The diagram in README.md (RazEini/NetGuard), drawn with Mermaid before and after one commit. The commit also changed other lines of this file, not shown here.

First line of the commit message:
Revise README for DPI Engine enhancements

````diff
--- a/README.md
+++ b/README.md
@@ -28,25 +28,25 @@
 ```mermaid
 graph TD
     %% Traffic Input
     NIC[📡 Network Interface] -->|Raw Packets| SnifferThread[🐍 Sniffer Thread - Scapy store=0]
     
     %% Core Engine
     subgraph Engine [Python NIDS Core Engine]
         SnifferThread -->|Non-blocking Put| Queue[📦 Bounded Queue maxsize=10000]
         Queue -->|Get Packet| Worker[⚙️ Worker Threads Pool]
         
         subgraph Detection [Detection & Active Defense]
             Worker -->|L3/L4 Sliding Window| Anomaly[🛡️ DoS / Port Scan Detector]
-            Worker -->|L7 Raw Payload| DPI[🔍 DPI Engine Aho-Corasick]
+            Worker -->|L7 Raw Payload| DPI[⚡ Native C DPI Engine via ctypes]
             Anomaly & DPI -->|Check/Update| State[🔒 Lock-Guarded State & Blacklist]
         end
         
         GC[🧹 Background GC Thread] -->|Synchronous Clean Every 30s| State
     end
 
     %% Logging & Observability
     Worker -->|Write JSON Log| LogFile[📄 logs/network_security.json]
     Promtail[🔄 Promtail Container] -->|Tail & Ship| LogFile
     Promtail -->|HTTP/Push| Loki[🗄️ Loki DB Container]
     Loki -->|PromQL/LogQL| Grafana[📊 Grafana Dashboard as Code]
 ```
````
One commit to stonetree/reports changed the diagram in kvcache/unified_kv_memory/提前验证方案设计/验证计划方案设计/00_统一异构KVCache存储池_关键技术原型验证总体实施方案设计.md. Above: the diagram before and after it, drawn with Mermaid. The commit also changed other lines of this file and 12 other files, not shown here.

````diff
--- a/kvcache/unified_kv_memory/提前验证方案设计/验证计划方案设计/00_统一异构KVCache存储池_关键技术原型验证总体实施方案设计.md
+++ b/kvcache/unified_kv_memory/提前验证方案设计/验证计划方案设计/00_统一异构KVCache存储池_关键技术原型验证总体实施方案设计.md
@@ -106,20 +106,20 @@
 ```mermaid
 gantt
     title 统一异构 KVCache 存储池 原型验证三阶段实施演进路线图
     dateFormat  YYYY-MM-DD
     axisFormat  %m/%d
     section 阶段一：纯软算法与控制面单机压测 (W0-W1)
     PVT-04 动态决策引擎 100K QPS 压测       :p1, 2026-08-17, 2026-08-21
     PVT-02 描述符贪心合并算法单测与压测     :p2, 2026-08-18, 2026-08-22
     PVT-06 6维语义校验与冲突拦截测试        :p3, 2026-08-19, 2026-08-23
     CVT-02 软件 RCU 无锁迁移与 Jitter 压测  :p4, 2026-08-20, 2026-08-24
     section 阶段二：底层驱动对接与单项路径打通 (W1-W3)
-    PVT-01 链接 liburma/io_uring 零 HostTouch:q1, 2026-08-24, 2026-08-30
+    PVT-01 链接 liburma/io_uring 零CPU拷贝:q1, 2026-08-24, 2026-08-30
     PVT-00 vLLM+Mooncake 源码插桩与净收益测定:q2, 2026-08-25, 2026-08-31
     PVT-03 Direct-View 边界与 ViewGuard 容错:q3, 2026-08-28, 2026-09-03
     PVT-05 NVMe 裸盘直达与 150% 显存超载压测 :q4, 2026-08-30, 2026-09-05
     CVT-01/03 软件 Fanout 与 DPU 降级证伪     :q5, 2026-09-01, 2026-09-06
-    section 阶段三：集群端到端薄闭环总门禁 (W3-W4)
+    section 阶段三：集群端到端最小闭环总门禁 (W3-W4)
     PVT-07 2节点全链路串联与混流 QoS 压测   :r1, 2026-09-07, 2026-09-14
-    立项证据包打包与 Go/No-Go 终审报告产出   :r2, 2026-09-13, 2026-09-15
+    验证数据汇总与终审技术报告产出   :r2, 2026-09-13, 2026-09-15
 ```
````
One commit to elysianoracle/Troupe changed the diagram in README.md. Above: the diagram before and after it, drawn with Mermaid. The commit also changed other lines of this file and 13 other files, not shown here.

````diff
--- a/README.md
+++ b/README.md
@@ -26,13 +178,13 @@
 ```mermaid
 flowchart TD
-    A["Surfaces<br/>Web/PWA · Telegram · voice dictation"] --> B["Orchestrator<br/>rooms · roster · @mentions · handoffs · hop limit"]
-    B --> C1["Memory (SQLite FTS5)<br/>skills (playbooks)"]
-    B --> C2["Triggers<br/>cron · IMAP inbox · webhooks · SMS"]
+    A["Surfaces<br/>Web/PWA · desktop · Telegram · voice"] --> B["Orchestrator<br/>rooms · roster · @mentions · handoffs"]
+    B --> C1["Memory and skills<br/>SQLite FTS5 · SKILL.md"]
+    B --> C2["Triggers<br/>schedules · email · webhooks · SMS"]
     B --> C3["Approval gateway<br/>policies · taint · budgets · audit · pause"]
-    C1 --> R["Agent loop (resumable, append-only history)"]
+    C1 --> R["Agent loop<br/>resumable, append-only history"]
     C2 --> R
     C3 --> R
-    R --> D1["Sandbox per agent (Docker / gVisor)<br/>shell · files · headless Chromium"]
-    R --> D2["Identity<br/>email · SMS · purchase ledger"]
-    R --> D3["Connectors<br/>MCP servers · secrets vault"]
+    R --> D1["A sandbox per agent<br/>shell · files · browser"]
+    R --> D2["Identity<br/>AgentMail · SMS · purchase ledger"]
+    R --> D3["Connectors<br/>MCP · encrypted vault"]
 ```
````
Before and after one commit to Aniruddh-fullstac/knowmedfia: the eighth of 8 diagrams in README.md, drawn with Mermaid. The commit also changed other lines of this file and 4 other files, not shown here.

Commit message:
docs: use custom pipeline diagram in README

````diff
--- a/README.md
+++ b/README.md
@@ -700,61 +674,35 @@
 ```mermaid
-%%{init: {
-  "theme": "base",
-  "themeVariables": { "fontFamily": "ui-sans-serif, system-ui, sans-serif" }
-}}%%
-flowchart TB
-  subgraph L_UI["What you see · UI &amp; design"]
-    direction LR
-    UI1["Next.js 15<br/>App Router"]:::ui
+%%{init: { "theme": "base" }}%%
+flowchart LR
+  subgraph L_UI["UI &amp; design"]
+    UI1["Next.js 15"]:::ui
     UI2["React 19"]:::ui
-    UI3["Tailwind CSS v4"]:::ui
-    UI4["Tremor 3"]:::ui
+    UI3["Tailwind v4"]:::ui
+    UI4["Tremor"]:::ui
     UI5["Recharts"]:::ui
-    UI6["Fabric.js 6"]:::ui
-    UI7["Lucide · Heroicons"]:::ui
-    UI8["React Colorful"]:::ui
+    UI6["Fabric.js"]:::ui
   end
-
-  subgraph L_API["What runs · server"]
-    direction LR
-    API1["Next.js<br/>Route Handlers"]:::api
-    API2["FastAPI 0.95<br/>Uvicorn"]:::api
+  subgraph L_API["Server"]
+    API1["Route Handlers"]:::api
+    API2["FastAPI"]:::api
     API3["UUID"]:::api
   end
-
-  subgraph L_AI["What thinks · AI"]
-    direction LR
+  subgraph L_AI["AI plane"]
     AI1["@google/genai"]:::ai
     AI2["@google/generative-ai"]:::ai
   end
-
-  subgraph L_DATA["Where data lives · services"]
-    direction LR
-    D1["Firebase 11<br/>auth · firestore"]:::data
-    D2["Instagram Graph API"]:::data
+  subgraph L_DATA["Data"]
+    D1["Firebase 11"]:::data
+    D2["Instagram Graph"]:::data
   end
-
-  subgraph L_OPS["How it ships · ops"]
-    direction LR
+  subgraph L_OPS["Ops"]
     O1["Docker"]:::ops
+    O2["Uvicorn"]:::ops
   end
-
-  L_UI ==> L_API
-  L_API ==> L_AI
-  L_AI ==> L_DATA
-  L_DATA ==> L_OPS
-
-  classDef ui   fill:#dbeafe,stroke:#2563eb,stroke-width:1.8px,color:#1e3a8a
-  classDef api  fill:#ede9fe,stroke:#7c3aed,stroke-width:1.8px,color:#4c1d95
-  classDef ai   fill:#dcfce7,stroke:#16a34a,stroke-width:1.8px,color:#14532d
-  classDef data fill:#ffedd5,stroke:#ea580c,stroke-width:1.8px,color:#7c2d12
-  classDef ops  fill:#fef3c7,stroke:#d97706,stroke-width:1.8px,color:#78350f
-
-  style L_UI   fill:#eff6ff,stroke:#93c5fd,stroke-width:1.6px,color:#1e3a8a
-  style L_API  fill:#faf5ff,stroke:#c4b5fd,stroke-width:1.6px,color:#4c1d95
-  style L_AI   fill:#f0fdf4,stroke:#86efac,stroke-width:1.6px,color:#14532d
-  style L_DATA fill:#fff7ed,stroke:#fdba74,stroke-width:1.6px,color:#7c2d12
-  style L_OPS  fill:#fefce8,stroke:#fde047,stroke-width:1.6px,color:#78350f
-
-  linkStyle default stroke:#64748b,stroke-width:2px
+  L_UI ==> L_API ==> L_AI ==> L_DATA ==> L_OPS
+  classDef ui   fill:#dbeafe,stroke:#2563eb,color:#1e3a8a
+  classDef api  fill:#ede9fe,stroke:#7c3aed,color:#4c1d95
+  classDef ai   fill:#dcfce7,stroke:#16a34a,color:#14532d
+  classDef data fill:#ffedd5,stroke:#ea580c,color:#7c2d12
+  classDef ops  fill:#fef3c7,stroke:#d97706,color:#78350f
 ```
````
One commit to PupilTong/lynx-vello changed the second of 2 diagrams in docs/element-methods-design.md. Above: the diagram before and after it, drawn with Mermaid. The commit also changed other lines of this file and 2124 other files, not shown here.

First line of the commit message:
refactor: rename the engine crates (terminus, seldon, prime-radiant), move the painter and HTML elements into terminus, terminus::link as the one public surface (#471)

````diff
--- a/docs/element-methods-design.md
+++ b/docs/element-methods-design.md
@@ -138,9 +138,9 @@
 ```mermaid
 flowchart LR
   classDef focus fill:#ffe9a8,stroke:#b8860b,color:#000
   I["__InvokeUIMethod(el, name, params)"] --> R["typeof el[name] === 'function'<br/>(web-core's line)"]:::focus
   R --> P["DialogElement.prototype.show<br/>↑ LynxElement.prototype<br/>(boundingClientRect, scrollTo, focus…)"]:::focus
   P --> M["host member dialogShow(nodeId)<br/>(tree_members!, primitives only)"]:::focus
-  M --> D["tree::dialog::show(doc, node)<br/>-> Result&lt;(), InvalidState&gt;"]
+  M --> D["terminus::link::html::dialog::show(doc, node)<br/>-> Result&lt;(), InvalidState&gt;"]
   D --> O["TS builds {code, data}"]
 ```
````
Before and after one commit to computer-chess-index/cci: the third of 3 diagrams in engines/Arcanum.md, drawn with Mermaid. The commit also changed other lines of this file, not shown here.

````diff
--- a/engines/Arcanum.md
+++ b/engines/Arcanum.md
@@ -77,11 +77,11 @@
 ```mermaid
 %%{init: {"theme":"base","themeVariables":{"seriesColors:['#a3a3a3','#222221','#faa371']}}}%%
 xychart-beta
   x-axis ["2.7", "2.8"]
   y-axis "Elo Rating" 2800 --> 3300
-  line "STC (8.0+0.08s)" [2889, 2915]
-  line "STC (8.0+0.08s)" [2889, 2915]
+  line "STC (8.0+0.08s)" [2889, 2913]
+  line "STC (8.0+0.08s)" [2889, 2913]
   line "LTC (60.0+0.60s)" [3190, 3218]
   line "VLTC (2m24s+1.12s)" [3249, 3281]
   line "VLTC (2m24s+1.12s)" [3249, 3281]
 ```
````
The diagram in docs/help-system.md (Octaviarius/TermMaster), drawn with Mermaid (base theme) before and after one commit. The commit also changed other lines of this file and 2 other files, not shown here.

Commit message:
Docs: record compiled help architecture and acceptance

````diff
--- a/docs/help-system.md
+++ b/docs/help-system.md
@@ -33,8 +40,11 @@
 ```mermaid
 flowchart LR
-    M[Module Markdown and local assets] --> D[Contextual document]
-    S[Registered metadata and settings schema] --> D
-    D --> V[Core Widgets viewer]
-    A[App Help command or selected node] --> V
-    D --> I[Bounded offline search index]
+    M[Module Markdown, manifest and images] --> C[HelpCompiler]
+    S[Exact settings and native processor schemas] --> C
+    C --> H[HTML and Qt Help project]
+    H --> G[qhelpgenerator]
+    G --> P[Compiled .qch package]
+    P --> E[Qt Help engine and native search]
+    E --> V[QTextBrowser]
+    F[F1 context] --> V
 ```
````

:::::

| Work instruction |
Copy every line from the records above that contains the string "section".

| Response area |
     section 阶段一：纯软算法与控制面单机压测 (W0-W1)
     section 阶段二：底层驱动对接与单项路径打通 (W1-W3)
-    section 阶段三：集群端到端薄闭环总门禁 (W3-W4)
+    section 阶段三：集群端到端最小闭环总门禁 (W3-W4)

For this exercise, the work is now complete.